### Exercise description
In the data below, find every line with the word "minimumSize" and copy it out.
*** Begin section ***
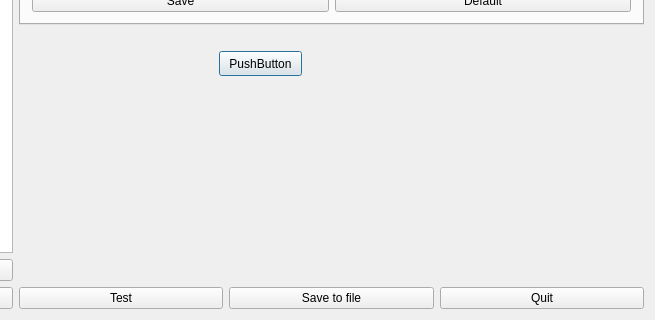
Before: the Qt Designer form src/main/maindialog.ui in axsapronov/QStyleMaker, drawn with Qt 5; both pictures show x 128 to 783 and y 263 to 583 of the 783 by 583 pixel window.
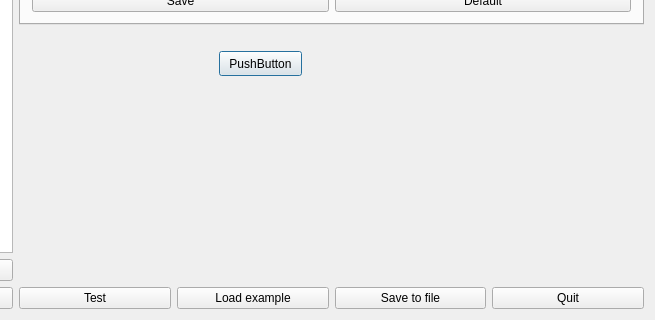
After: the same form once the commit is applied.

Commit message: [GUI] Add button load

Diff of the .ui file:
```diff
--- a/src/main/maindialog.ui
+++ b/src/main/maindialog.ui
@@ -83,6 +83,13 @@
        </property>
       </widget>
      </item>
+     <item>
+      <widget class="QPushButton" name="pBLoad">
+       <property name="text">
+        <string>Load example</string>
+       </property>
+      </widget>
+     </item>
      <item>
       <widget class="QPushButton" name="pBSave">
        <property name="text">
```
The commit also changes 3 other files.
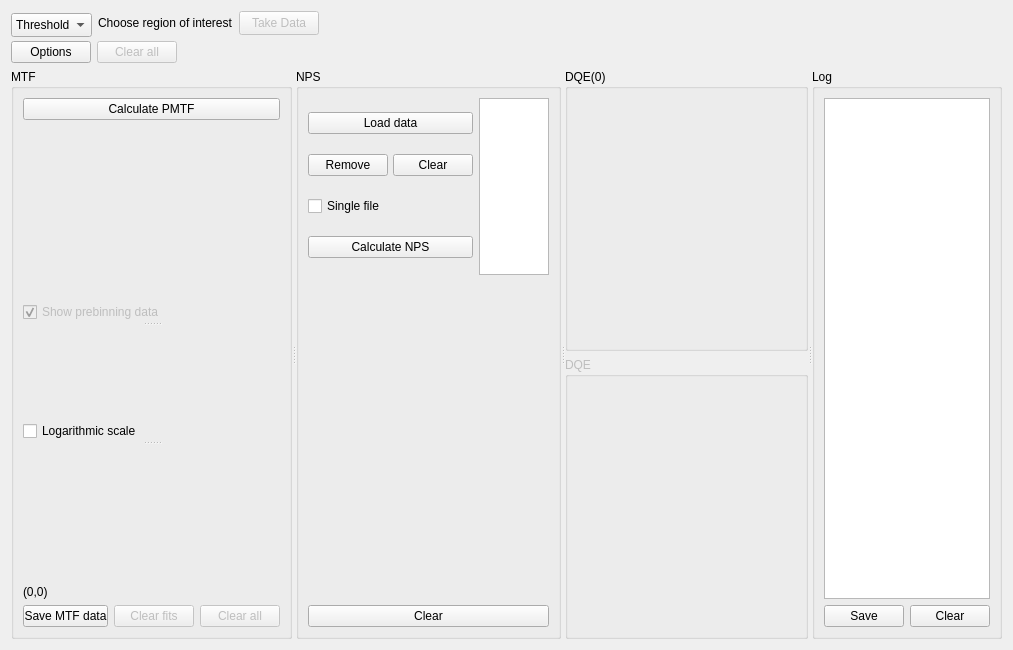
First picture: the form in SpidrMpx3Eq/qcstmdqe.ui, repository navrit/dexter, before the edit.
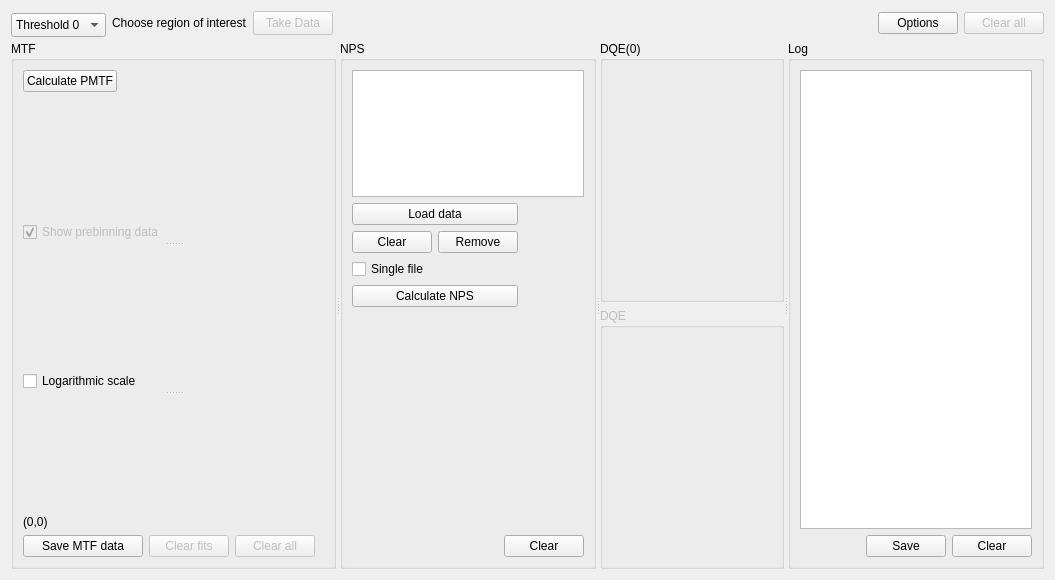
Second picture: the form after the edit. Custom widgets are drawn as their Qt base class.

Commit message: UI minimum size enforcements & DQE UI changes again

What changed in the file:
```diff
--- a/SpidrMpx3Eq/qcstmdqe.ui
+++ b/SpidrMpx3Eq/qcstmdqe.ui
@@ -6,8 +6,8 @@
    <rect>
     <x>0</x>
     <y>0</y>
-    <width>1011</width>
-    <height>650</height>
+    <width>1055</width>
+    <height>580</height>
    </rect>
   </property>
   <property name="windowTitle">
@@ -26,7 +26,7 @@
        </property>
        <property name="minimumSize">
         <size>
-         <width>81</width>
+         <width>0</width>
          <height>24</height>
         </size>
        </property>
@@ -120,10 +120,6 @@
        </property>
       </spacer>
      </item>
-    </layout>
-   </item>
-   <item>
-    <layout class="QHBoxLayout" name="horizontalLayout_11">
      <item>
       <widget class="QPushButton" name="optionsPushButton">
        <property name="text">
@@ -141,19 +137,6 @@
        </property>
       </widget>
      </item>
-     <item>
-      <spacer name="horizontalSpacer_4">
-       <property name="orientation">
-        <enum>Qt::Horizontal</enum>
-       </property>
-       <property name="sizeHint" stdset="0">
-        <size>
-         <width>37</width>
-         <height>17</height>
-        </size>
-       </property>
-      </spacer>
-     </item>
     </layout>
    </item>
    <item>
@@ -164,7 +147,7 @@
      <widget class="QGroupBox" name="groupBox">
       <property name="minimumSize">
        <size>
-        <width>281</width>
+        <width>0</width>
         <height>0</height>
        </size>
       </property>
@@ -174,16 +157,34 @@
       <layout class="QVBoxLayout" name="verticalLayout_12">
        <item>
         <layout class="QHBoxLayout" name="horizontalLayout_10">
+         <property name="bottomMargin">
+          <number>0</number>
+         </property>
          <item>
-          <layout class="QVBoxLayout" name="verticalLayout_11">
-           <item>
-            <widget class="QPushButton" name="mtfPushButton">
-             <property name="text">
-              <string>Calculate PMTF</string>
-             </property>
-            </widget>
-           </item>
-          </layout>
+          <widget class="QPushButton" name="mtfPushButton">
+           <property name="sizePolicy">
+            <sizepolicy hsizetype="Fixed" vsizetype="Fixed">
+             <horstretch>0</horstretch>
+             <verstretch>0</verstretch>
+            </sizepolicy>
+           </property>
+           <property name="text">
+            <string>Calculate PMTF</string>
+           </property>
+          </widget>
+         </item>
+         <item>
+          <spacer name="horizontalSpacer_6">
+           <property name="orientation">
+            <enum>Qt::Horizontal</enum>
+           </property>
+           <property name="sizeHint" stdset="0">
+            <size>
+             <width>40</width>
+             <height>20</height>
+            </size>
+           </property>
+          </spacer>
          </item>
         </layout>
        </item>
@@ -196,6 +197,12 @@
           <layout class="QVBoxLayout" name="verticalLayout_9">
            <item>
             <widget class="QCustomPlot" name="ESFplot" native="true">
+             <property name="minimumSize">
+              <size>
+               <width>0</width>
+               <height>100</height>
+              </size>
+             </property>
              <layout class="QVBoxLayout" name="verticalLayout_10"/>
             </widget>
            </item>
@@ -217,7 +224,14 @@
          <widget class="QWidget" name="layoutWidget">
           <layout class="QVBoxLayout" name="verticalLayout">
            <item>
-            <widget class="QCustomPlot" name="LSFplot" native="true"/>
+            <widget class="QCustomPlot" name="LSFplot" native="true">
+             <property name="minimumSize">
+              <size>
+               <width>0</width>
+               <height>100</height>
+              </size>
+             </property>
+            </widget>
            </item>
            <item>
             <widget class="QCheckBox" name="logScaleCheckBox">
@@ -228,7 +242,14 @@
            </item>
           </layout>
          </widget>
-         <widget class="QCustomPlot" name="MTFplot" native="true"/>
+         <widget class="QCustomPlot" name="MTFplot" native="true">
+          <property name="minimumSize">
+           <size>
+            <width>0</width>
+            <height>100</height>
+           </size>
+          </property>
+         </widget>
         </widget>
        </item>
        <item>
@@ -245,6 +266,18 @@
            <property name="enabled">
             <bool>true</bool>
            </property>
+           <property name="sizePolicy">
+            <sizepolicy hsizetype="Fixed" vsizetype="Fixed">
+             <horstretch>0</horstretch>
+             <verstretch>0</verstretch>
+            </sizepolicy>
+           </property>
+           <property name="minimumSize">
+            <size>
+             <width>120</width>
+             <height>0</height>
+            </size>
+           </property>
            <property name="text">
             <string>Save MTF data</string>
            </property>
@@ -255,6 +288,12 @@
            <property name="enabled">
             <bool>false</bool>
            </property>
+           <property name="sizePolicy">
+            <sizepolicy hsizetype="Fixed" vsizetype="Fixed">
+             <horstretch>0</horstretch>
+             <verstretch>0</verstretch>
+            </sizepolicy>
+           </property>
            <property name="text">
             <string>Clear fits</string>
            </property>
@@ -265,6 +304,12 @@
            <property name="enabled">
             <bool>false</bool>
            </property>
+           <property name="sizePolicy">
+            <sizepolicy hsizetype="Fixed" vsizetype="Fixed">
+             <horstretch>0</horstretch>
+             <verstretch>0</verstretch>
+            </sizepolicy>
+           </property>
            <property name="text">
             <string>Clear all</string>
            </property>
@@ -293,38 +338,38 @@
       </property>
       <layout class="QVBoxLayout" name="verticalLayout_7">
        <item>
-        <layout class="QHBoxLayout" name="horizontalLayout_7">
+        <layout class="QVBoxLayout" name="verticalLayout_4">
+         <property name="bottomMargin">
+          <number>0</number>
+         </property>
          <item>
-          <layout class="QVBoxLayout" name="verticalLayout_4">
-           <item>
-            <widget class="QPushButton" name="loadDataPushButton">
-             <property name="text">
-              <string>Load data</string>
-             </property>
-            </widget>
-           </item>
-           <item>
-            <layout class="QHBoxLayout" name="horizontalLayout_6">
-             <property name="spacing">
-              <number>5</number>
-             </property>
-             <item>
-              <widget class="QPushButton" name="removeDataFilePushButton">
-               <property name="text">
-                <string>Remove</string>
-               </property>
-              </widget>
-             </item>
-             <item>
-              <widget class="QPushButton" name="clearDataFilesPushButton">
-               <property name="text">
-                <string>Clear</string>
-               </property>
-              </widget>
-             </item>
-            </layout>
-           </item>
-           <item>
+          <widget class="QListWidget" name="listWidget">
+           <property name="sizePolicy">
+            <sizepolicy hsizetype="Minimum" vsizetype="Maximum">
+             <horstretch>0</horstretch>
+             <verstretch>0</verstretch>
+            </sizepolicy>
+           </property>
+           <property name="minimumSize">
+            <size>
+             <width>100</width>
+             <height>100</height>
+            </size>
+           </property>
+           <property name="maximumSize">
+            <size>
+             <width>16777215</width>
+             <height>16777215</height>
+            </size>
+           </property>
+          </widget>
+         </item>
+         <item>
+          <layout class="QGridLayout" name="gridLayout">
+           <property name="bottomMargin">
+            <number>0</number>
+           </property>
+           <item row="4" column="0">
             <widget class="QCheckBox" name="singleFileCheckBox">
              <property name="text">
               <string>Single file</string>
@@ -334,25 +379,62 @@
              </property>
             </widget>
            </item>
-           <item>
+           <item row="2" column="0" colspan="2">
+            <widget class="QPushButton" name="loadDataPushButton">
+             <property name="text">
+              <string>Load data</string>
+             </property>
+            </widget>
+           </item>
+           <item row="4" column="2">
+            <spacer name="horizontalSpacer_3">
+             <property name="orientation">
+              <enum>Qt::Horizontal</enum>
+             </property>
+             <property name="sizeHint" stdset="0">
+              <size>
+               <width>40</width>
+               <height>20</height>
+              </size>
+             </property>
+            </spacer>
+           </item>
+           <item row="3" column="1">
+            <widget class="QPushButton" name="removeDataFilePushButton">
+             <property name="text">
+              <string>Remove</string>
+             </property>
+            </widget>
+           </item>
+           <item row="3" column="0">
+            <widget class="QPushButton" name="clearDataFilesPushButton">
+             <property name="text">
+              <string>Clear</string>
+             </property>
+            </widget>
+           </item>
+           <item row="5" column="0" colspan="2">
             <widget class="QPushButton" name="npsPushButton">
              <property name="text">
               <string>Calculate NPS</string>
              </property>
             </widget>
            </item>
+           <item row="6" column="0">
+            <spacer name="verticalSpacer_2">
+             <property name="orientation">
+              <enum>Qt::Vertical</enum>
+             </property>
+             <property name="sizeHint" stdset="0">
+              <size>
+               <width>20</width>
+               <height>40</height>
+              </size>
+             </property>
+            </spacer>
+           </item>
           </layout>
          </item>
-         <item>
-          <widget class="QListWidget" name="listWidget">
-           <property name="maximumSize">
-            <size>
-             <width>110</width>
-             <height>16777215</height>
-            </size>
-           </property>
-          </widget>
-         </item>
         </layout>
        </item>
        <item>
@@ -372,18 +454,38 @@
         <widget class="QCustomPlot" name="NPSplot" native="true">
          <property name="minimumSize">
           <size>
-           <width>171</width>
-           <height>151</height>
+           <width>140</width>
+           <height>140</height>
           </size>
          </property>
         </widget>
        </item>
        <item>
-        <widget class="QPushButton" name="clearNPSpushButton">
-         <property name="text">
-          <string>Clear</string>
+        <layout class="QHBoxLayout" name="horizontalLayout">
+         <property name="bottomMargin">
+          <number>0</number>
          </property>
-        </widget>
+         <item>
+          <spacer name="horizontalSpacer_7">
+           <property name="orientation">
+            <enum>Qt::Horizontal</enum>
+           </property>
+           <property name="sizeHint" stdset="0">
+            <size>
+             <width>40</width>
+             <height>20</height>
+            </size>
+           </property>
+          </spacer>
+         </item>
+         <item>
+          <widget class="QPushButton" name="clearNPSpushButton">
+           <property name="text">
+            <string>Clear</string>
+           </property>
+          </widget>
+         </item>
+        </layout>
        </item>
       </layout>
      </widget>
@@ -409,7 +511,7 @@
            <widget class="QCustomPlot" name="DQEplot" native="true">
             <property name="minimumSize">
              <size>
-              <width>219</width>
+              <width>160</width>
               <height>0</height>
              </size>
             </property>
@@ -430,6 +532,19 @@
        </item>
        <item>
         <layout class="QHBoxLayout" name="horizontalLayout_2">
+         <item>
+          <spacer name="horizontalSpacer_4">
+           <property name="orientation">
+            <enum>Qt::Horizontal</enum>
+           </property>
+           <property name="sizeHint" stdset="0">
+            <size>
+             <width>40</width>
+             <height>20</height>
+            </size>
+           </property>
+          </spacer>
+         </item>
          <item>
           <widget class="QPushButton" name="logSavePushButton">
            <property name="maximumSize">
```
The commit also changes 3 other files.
*** End section ***
*** Begin section ***
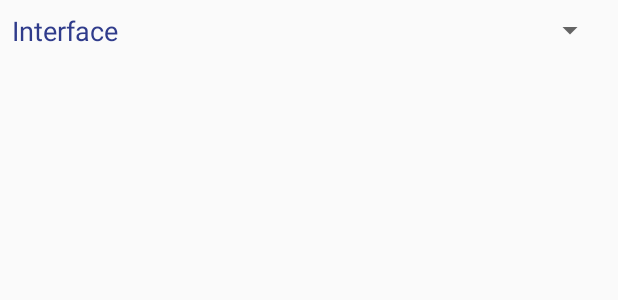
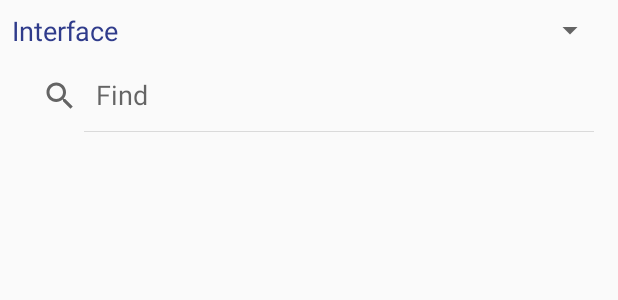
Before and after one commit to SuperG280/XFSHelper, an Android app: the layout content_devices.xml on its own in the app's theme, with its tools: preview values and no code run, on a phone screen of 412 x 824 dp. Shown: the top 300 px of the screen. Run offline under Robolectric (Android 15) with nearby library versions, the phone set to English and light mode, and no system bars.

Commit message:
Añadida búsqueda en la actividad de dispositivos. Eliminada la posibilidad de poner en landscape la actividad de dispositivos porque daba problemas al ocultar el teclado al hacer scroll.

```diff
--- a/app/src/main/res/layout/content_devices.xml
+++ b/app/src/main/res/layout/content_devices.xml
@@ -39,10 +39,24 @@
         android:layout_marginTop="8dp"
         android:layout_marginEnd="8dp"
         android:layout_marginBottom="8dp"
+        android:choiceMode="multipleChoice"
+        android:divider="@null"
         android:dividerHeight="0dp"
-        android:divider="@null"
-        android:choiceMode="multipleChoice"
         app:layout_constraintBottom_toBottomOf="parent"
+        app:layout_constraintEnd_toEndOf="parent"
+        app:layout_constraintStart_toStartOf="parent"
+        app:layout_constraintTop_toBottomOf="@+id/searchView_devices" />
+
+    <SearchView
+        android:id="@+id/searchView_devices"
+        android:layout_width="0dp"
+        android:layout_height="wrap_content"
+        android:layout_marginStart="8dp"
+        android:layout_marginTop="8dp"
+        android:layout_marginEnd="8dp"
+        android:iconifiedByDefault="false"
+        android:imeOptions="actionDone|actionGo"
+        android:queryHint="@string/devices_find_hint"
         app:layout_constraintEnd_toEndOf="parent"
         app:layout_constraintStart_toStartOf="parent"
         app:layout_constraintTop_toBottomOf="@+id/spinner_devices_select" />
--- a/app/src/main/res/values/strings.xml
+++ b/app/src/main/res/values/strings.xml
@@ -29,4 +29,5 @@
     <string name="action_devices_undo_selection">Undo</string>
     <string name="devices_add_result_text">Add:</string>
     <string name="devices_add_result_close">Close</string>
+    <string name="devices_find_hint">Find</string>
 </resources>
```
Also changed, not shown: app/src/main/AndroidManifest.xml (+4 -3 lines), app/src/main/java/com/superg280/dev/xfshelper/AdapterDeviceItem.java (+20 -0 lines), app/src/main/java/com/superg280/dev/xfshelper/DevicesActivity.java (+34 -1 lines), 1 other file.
*** End section ***
### Expected answer
        <property name="minimumSize">
       <property name="minimumSize">
+             <property name="minimumSize">
+             <property name="minimumSize">
+          <property name="minimumSize">
+           <property name="minimumSize">
+           <property name="minimumSize">
          <property name="minimumSize">
             <property name="minimumSize">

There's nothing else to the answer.